Gen Z’s are now the youngest constituents of the workforce, following the millennial generation. They were born in the late 1990s to early 2010s, with the eldest currently aged around 24/25 years. This generation is the workforce of the foreseeable future.
According to recent studies, Gen Z and millennials currently make up approximately 38% of the global workforce and this percentage will rise to about 58% by 2030. For a country like Uganda where 75% of the population are below 30, Gen Z’s comprise the country’s human capital asset to a remarkable extent.
What does this mean for employers and how can they make the most of this generation?
First, it is important to contextualise Gen Z since all generations are shaped by the events that define their times. For example, the so-called Greatest Generation, born during World War II up until the 1940s developed attributes such as patriotism and frugality and have a strong value system characterised by loyalty and perseverance. In Africa, the same can be said of those who lived through the post-independence upheaval of the 1970-80s that was characterised by wars and scarcity of basic commodities. For the millennials and their immediate predecessors, 9/11 and the 2007/2008 economic crisis were defining events as the effects of terrorism and a global recession reverberated throughout the world.
For Gen Z’s who are just now entering the workforce, their outlook is defined by the disruption caused by the COVID-19 pandemic. As the pandemic took its toll, some businesses froze hiring. Others that did recruit were forced to let people go, as business came to a standstill. Employees lucky enough to hold down a job have had to grapple with remote working and missing out on the hands-on mentoring, training, orientation and assimilation that in-person work provides. With schools closed or operating remotely, the daily interactions and assurances that school provides are limited. For this generation, it can seem as if disruption is the new normal.
Employers need to keep this context in mind as they interact with and empower Gen Z workers, who also have qualities and attributes now that make them well-suited to dynamic, fast-changing environments, opportunities and challenges.
For example, as a generation that has grown up in the digital and information age, Gen Z’s tend to be adept with technology, even viewing certain platforms and applications as “extensions of themselves”. Much more than “digital natives”, their digital and analogue experiences may not have defined boundaries. They may have a culturally diverse mindset, with broad horizons, but they have experienced diversity from the confines of recent lock-downs – at least in part.
Studies have also shown that Gen Z’s list workplace flexibility as the number-one employee benefit that they seek. Therefore, while remote working maybe a challenge for older generations, members of Gen Z may adapt more quickly to this new way of working.
The current remote working culture limits workplace interactions and so structured mentoring is key to ensuring that new hires are coached and guided to internalize the organisation’s culture.
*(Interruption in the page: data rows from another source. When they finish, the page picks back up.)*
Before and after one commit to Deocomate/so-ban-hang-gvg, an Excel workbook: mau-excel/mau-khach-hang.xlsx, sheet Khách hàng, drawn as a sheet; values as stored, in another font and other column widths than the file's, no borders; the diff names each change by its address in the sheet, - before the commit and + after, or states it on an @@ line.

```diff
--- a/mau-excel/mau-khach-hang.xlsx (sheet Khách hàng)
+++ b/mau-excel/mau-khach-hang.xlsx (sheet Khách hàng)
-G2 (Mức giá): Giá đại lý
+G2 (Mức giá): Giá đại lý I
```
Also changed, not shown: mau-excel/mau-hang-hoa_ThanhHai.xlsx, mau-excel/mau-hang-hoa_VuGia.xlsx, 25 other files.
Digitally enhanced learning opportunities and intentional mentorships between younger and more senior employees will help Gen Z’s to adjust.
This learning should be a two-way process; as more senior employees mentor Gen Z’s, they too can benefit from these interactions and the adaptability and digital fluency common amongst Gen Z employees.
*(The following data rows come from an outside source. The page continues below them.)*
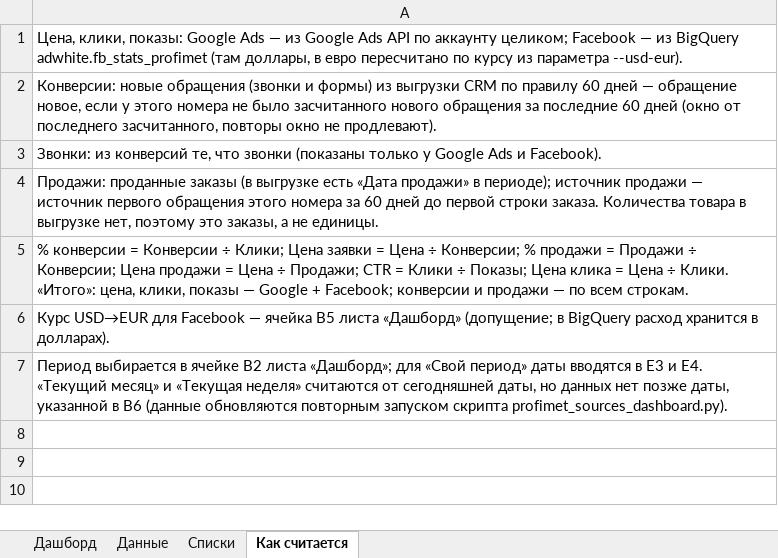
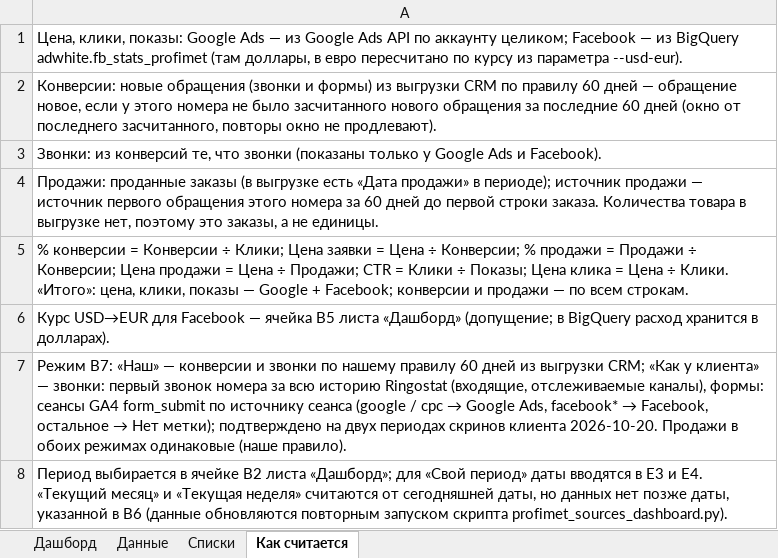
Before and after one commit to gemini2183/work-rb, an Excel workbook: Клиенты/ProfiMet/Статистика/dashboard_sources_2026-08-01_2026-10-19.xlsx, sheet Как считается, drawn as a sheet; values as stored, in another font and other column widths than the file's, no borders; the diff names each change by its address in the sheet, - before the commit and + after, or states it on an @@ line.

```diff
--- a/Клиенты/ProfiMet/Статистика/dashboard_sources_2026-08-01_2026-10-19.xlsx (sheet Как считается)
+++ b/Клиенты/ProfiMet/Статистика/dashboard_sources_2026-08-01_2026-10-19.xlsx (sheet Как считается)
+row 7: Режим B7: «Наш» — конверсии и звонки по нашему правилу 60 дней из выгрузки CRM; «Как у клиента» — звонки: первый звонок номера за всю историю Ringostat (входящие, отслеживаемые каналы), формы: сеансы GA4 form_submit по источнику сеанса (google / cpc → Google Ads, facebook* → Facebook, остальное → Нет метки); подтверждено на двух периодах скринов клиента 2026-10-20. Продажи в обоих режимах одинаковые (наше правило).
```
Also changed, not shown: sheet Дашборд, sheet Данные, 11 other files.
Remote working may or may not be here to stay, but there is no doubt that a greater degree of flexibility will help to attract and retain the next generation. Many organisations have already adopted technologies that facilitate greater flexibility and remote working, as well as the expectations and accountability that enhance the working-from-home experience. For example, KPIs associated with quality of output rather than quantity of hours can help to build trust and achieve sustained outcomes.
Members of Gen Z can also suffer from loneliness and mental health challenges – just like every other generation. However, Gen Z’s may not readily cultivate meaningful in-person relationships or respond to feedback the way that other generations do. Their responses to stress and anxiety may include low morale and absenteeism, contributing ultimately to attrition. Individually, their behaviour can be greatly influenced by their peers – some of whom they may never have met in person.
Employers need to provide effective, tailored mental health awareness and wellness programmes and support to help Gen Z’s manage stress proactively. Gen Z’s may not exhibit the same signals or cues demonstrating that they need help – but that does not mean they aren’t struggling.
Ultimately, how well businesses engage with Gen Z will depend on their appreciation of this generation’s strengths and gifts, and also their unique vulnerabilities and challenges. Learning from this highly mobile, curious and technologically adept generation is a tremendous opportunity. Likewise, Gen Z can also be mentored and shown what other generations have learned and experienced. By focusing on the benefits that different generations bring to the workplace, organisations can build a stronger, more successful, multi-generational and inclusive workplace.
Crystal Kabajwara is an Associate Director with PwC Uganda’s tax practice.
Manager - Clients and Markets Development, PwC Uganda
Tel: +256 (0) 312 354 400